* YOUR GOAL:
Reproduce the lines below verbatim. Pictures are to be omitted.

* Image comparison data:

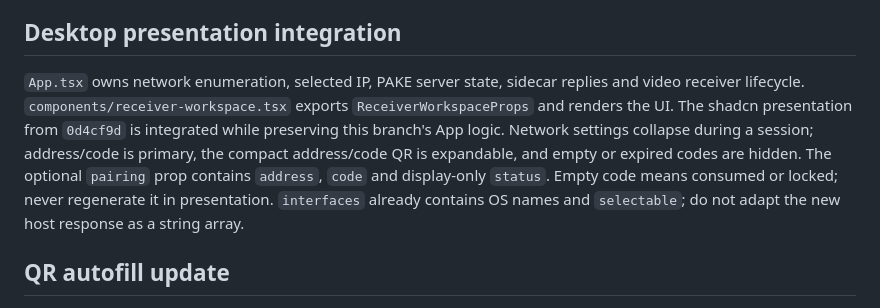
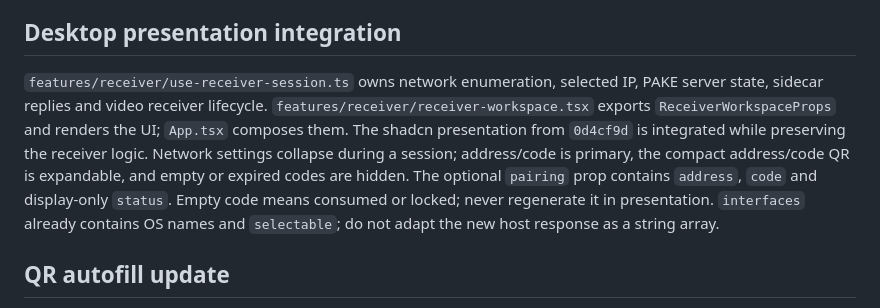
Before and after one commit to IuriGuerreiro/duodesk, a Markdown page: docs/device-pairing.md, the part around the change. Rendered like a GitHub page.

```diff
--- a/docs/device-pairing.md
+++ b/docs/device-pairing.md
@@ -76,7 +76,7 @@ After integrating presentation from `0d4cf9d`, the combined desktop production b
 
 ## Desktop presentation integration
 
-`App.tsx` owns network enumeration, selected IP, PAKE server state, sidecar replies and video receiver lifecycle. `components/receiver-workspace.tsx` exports `ReceiverWorkspaceProps` and renders the UI. The shadcn presentation from `0d4cf9d` is integrated while preserving this branch's App logic. Network settings collapse during a session; address/code is primary, the compact address/code QR is expandable, and empty or expired codes are hidden. The optional `pairing` prop contains `address`, `code` and display-only `status`. Empty code means consumed or locked; never regenerate it in presentation. `interfaces` already contains OS names and `selectable`; do not adapt the new host response as a string array.
+`features/receiver/use-receiver-session.ts` owns network enumeration, selected IP, PAKE server state, sidecar replies and video receiver lifecycle. `features/receiver/receiver-workspace.tsx` exports `ReceiverWorkspaceProps` and renders the UI; `App.tsx` composes them. The shadcn presentation from `0d4cf9d` is integrated while preserving the receiver logic. Network settings collapse during a session; address/code is primary, the compact address/code QR is expandable, and empty or expired codes are hidden. The optional `pairing` prop contains `address`, `code` and display-only `status`. Empty code means consumed or locked; never regenerate it in presentation. `interfaces` already contains OS names and `selectable`; do not adapt the new host response as a string array.
 
 ## QR autofill update
 
```
Also changed, not shown: docs/architecture.md (+29 -6 lines).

* TASK OUTPUT:
Before and after one commit to IuriGuerreiro/duodesk, a Markdown page: docs/device-pairing.md, the part around the change. Rendered like a GitHub page.

```diff
--- a/docs/device-pairing.md
+++ b/docs/device-pairing.md
@@ -76,7 +76,7 @@ After integrating presentation from `0d4cf9d`, the combined desktop production b
 
 ## Desktop presentation integration
 
-`App.tsx` owns network enumeration, selected IP, PAKE server state, sidecar replies and video receiver lifecycle. `components/receiver-workspace.tsx` exports `ReceiverWorkspaceProps` and renders the UI. The shadcn presentation from `0d4cf9d` is integrated while preserving this branch's App logic. Network settings collapse during a session; address/code is primary, the compact address/code QR is expandable, and empty or expired codes are hidden. The optional `pairing` prop contains `address`, `code` and display-only `status`. Empty code means consumed or locked; never regenerate it in presentation. `interfaces` already contains OS names and `selectable`; do not adapt the new host response as a string array.
+`features/receiver/use-receiver-session.ts` owns network enumeration, selected IP, PAKE server state, sidecar replies and video receiver lifecycle. `features/receiver/receiver-workspace.tsx` exports `ReceiverWorkspaceProps` and renders the UI; `App.tsx` composes them. The shadcn presentation from `0d4cf9d` is integrated while preserving the receiver logic. Network settings collapse during a session; address/code is primary, the compact address/code QR is expandable, and empty or expired codes are hidden. The optional `pairing` prop contains `address`, `code` and display-only `status`. Empty code means consumed or locked; never regenerate it in presentation. `interfaces` already contains OS names and `selectable`; do not adapt the new host response as a string array.
 
 ## QR autofill update
 
```
Also changed, not shown: docs/architecture.md (+29 -6 lines).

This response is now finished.